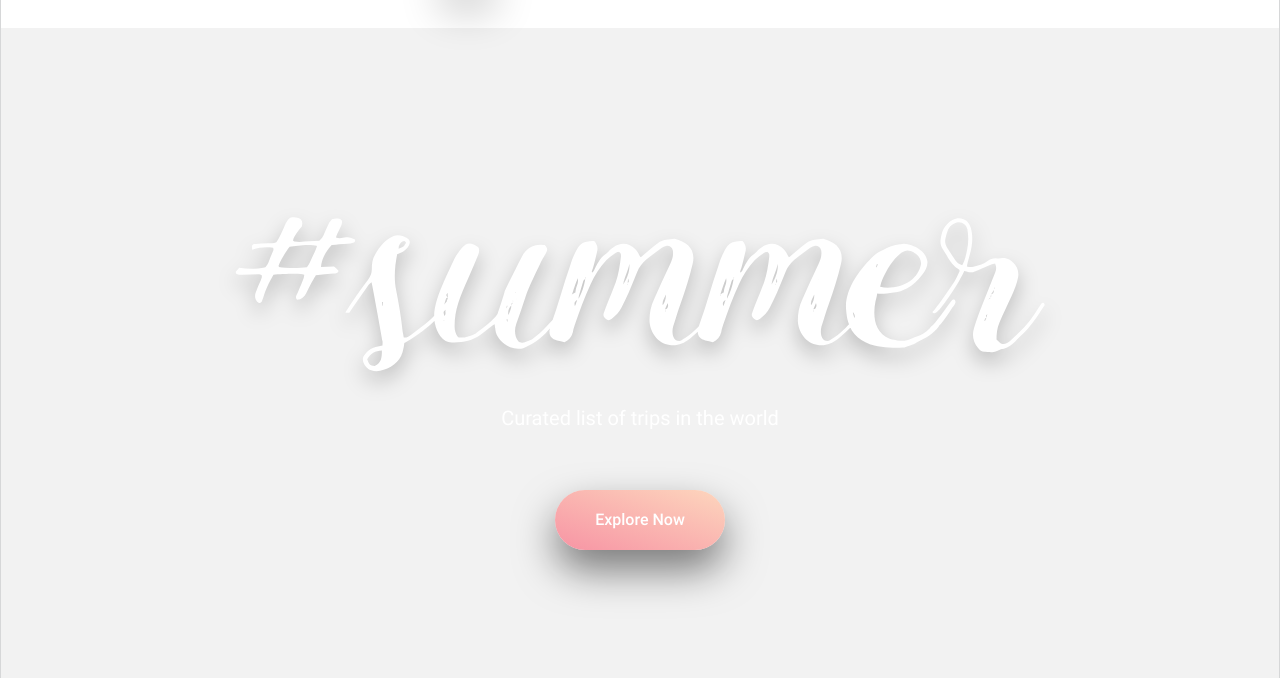
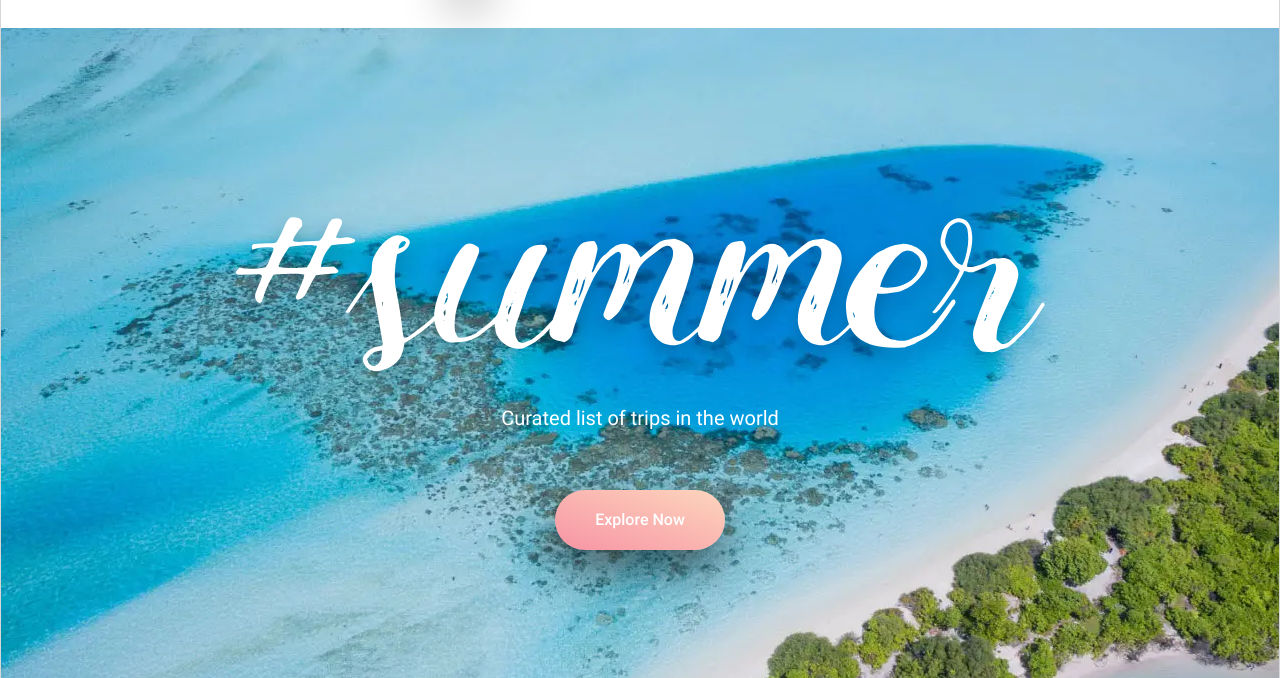
Before and after one commit to jdgaravito/travel-Site, a plain HTML site: page index.html in a window 1280 px wide. Shown: the part 122-800 px from the top of the page. Drawn offline with Linux system fonts and the light colour scheme.

Commit message:
again added the .. for the image not displaying on github pages

```diff
--- a/styles/style.css
+++ b/styles/style.css
@@ -127,7 +127,7 @@ a {
 
 .hero_header {
   height: 43.75rem;
-  background-image: url("assets/img/heroimage.webp");
+  background-image: url("../assets/img/heroimage.webp");
   background-size: cover;
   text-align: center;
 }
```
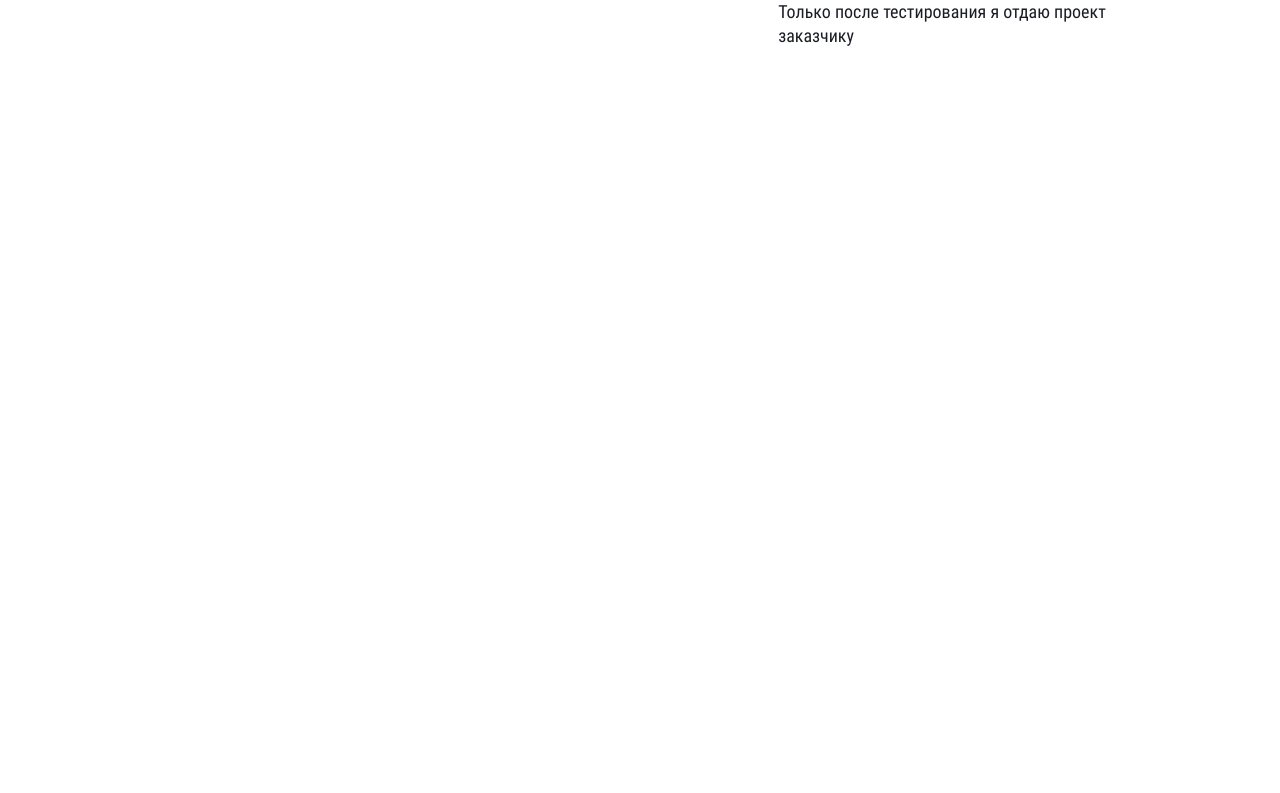
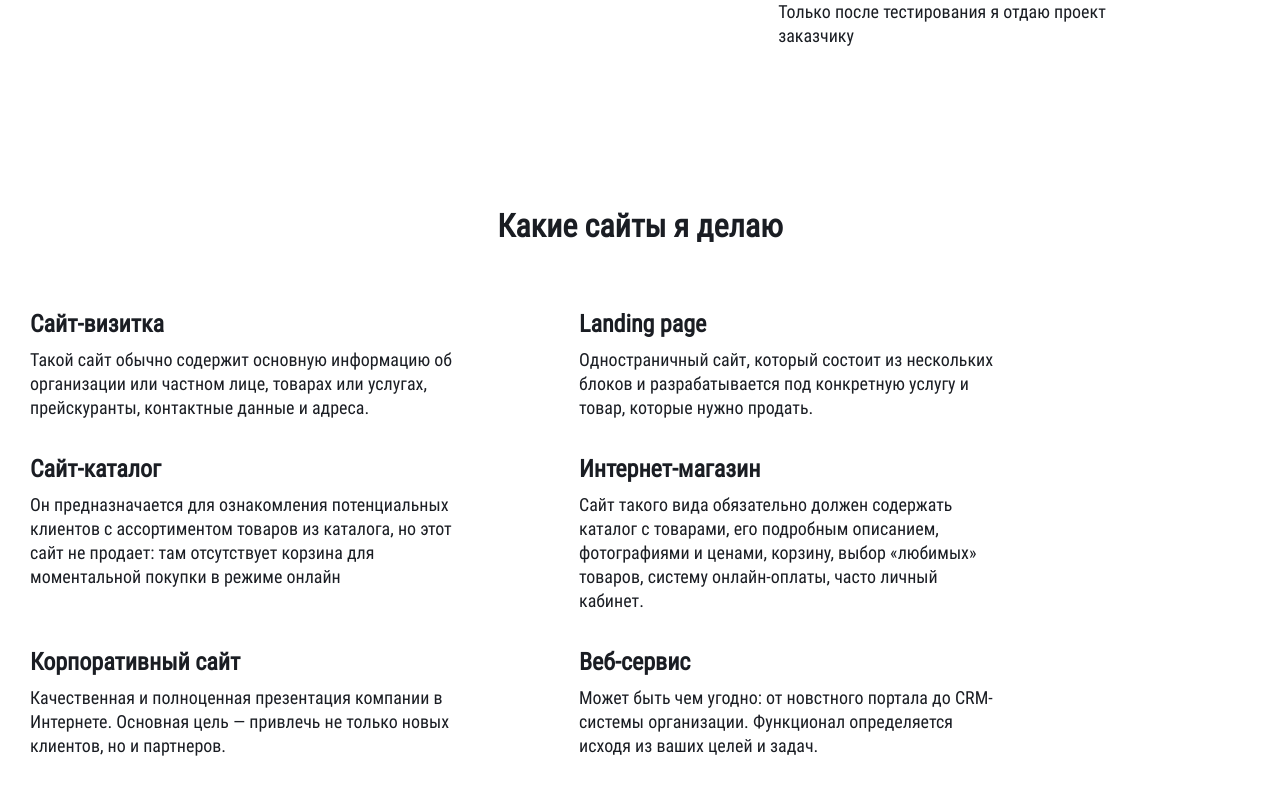
Before and after one commit to cla55ik/dev.chelnokov.site, a Vue app: page / in a window 1280 px wide. Shown: the part 2230-3023 px from the top of the page. Before the commit the page ends 2408 px from the top, so only its background shows below. Built offline with nearby package versions, Linux system fonts and the light colour scheme; no server answers.

Commit message:
add Services component

```diff
--- /dev/null
+++ b/src/components/sections/ServiceItem.vue
@@ -0,0 +1,60 @@
+<template>
+<div class="service-item-wrapper" v-show="service.status">
+    <h3>{{ service.title }}</h3>
+    <p>{{ service.description }}</p>
+</div>
+
+</template>
+
+<script>
+export default {
+    props:{
+        service:{
+            type: Object,
+            required: true,
+        }
+    }
+
+}
+</script>
+
+<style lang="scss" scoped>
+    .service-item-wrapper{
+        margin-bottom: 30px;
+    }
+
+    .service-item-wrapper h3{
+        margin-bottom: 10px;
+    }
+
+    p{
+        font-size: 16px;
+        font-weight: 300;
+        line-height: 1.3em;
+    }
+    h3{
+        font-weight: bold;
+        font-size: 20px;
+        line-height: 23px;
+    }
+
+    @media screen and (min-width: 1200px){
+
+        .service-item-wrapper{
+            width: 35%;
+            margin-right: 10%;
+            margin-bottom: 35px;
+        }
+
+        h3{
+            font-size: 24px;
+            line-height: 28px;
+        }
+
+        p{
+            font-weight: 300;
+            font-size: 18px;
+            line-height: 24px;
+        }
+    }
+</style>
--- /dev/null
+++ b/src/components/sections/ServicesList.vue
@@ -0,0 +1,43 @@
+<template>
+<div class="wrapper">
+    <service-item
+        v-for="(service, index) in services"
+        :key="index"
+        v-bind:service="service"
+    >
+
+    </service-item>
+</div>
+
+</template>
+
+<script>
+import ServiceItem from '@/components/sections/ServiceItem.vue'
+export default {
+  components: { ServiceItem },
+  props:{
+      services:{
+          type: Array,
+          required: true,
+      }
+  },
+
+}
+</script>
+
+<style lang="scss" scoped>
+    .wrapper{
+
+        margin: 0 20px;
+    }
+
+    @media screen and (min-width:1200px) {
+        .wrapper{
+            display: flex;
+            flex-wrap: wrap;
+            margin:65px 0px 0px 0px;
+
+        }
+    }
+
+</style>
--- a/src/pages/MainPage.vue
+++ b/src/pages/MainPage.vue
@@ -65,7 +65,15 @@
   </div>
 
   <div class="services">
-
+      <div class="section">
+        <h2>Какие сайты я делаю</h2>
+      </div>
+      <div class="section">
+        <services-list
+        v-bind:services="services"
+        >
+        </services-list>
+      </div>
   </div>
 
   <div class="footer">
@@ -78,7 +86,7 @@
   import ProjectsView from '@/components/sections/ProjectsView';
   import Header from '@/components/sections/Header'
   import AdvantagesList from '@/components/sections/AdvantagesList'
-
+  import ServicesList from '@/components/sections/ServicesList'
 
 
 
@@ -86,7 +94,7 @@
 
 export default {
   components: {
-        Header, PriceList, ProjectsView, AdvantagesList
+        Header, PriceList, ProjectsView, AdvantagesList, ServicesList
 
 
     },
@@ -105,7 +113,16 @@ export default {
           {title:'Тестирование проекта', description:'После завершения разработки я провожу тестирование и исправляю выявленные ошибки. Только после тестирования я отдаю проект заказчику'},
           {title:'Кастомный функционал', description:'Подключу и настрою только те функции, которые нужны вам'},
           {title:'Тестирование проекта', description:'После завершения разработки я провожу тестирование и исправляю выявленные ошибки. Только после тестирования я отдаю проект заказчику'},
-        ]
+        ],
+        services:[
+          {title:'Сайт-визитка', description:'Такой сайт обычно содержит основную информацию об организации или частном лице, товарах или услугах, прейскуранты, контактные данные и адреса.', status:true},
+          {title:'Landing page', description:'Одностраничный сайт, который состоит из нескольких блоков и разрабатывается под конкретную услугу и товар, которые нужно продать.', status:true},
+          {title:'Сайт-каталог', description:'Он предназначается для ознакомления потенциальных клиентов с ассортиментом товаров из каталога, но этот сайт не продает: там отсутствует корзина для моментальной покупки в режиме онлайн', status:true},
+          {title:'Интернет-магазин', description:'Сайт такого вида обязательно должен содержать каталог с товарами, его подробным описанием, фотографиями и ценами, корзину, выбор «любимых» товаров, систему онлайн-оплаты, часто личный кабинет. ', status:true},
+          {title:'Корпоративный сайт', description:'Качественная и полноценная презентация компании в Интернете. Основная цель — привлечь не только новых клиентов, но и партнеров.', status:true},
+          {title:'Веб-сервис', description:'Может быть чем угодно: от новстного портала до CRM-системы организации. Функционал определяется исходя из ваших целей и задач.', status:true},
+          {title:'Информационный сайт', description:'На нем можно найти всю необходимую информацию, касающуюся темы или компании, которой он посвящен. ',status:false}
+        ],
       }
 
     },
```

[Task objective]
A complete answer lists each line of the data that holds the word "каталог".

[Answer box]
+          {title:'Сайт-каталог', description:'Он предназначается для ознакомления потенциальных клиентов с ассортиментом товаров из каталога, но этот сайт не продает: там отсутствует корзина для моментальной покупки в режиме онлайн', status:true},
+          {title:'Интернет-магазин', description:'Сайт такого вида обязательно должен содержать каталог с товарами, его подробным описанием, фотографиями и ценами, корзину, выбор «любимых» товаров, систему онлайн-оплаты, часто личный кабинет. ', status:true},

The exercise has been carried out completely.